Fearing the same kind of panic that struck Rochester in ’38, we have been clear the tale is a myth. There are no ghosts on the Brickyard Trail.
And in Casper scores the winning run at The Corners, we properly showed that those ghosties were not real but actually humans costumed as ghosts.
So I felt at ease last night when Dean and I took an inaugural bike ride on the Trail.

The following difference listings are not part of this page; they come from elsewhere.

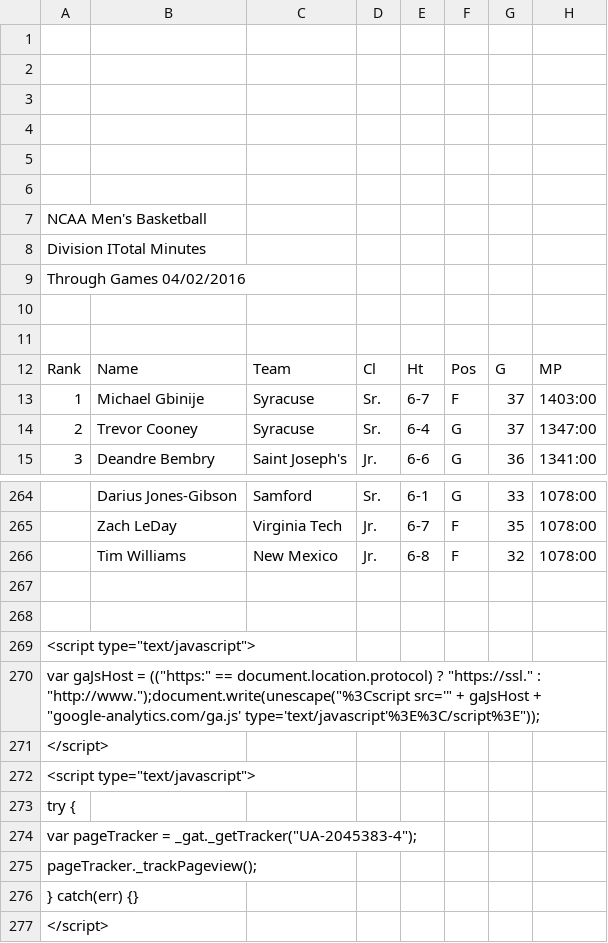
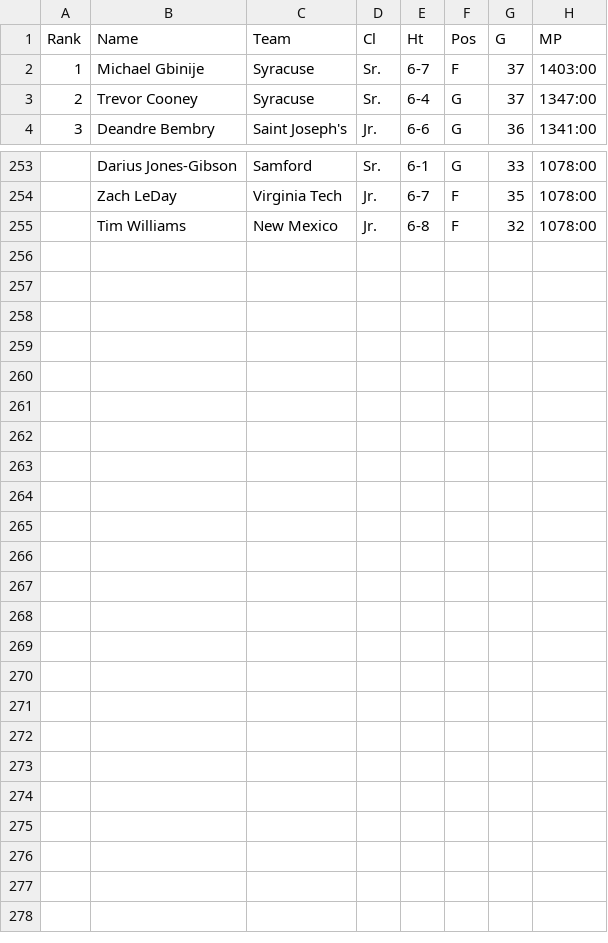
Before and after one commit to puvvadakc/NCAA2k19Predictions, a CSV file: raw_data/player.csv, drawn as a sheet; only a part is shown, gaps mark what is left out.

Commit message:
looked at the data

```diff
--- a/raw_data/player.csv
+++ b/raw_data/player.csv
@@ -1,12 +1 @@
-
-
-
-
-
-
-NCAA Men's Basketball
-Division ITotal Minutes
-Through Games 04/02/2016
-
-
 "Rank","Name","Team","Cl","Ht","Pos","G","MP"
@@ -266,12 +255 @@ Through Games 04/02/2016
 "","Tim Williams","New Mexico","Jr.","6-8","F","32","1078:00"
-
-
-      <script type="text/javascript">
-var gaJsHost = (("https:" == document.location.protocol) ? "https://ssl." : "http://www.");document.write(unescape("%3Cscript src='" + gaJsHost + "google-analytics.com/ga.js' type='text/javascript'%3E%3C/script%3E"));
-</script>
-<script type="text/javascript">
-try {
-var pageTracker = _gat._getTracker("UA-2045383-4");
-pageTracker._trackPageview();
-} catch(err) {}
-</script>
```
Also changed, not shown: 1 other file.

Still leery from his spectral encounter with John and Irene, Dean had not been on the Trail since winter. Like everyone, he was impressed. The Trail reminded Dean of spots in the Burnham Beeches when he lived in England where similar trails are built over swampy areas.But when we came the same explanatory text/plaque where I had met Theresa and Rudolph, we beheld some amblers who did not at all resemble our fellow bikers and walkers. Only revealing themselves as Casper and Casperina, the two creatures were quite friendly. C & C were happy the trail was open as now they could meet new friends of all sorts .
In their Groos Farmhouse homestead, C & C do have wi-fi. And, of course, they are avid Talker readers, remarking they share the sentiment on Brighton’s welcoming nature described in Celebrating diversity on the Fourth of July at Meridian Centre Park.
As the sun set and the two suddenly vanished, Dean and I biked the remainder of the trail as a deer jumped across the path and the bushes were lit up with fireflies. We enjoyed the same sounds of nature as had Leo Dodd when he drew his loving pictures of the park.
ALSO ON BRIGHTON